- _WORK ORDER_
The answer is every line of the records that holds the word "приложении", copied in full.

Items listed in a dataset
+ + + + +

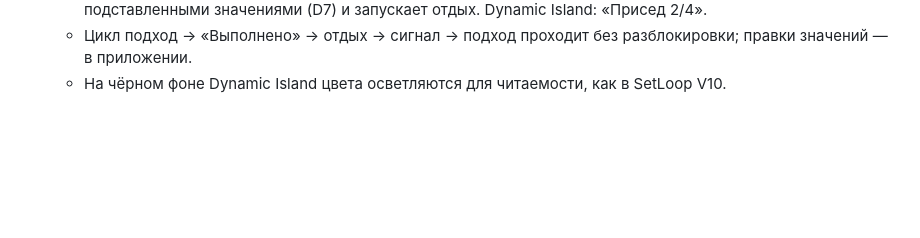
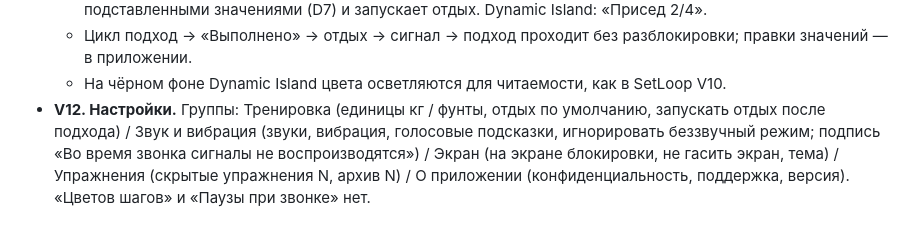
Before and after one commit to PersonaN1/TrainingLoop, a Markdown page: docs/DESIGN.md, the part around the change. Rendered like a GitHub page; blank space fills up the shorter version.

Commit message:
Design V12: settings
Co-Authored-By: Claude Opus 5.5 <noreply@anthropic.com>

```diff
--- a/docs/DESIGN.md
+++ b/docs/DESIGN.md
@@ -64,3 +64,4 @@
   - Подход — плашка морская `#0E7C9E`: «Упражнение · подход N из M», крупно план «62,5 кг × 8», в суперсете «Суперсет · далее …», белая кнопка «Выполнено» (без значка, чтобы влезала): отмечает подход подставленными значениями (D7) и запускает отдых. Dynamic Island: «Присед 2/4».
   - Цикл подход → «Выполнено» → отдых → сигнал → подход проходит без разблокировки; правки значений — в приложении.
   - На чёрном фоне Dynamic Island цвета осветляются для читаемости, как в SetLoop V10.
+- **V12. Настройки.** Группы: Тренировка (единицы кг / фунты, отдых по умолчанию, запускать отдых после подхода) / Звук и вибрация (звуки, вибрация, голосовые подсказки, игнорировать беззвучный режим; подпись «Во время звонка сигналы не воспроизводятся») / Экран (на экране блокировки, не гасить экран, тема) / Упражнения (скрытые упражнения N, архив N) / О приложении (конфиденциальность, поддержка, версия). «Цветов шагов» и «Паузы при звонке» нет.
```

+ + + + +

- _WRITTEN RESPONSE_
   - Цикл подход → «Выполнено» → отдых → сигнал → подход проходит без разблокировки; правки значений — в приложении.
+- **V12. Настройки.** Группы: Тренировка (единицы кг / фунты, отдых по умолчанию, запускать отдых после подхода) / Звук и вибрация (звуки, вибрация, голосовые подсказки, игнорировать беззвучный режим; подпись «Во время звонка сигналы не воспроизводятся») / Экран (на экране блокировки, не гасить экран, тема) / Упражнения (скрытые упражнения N, архив N) / О приложении (конфиденциальность, поддержка, версия). «Цветов шагов» и «Паузы при звонке» нет.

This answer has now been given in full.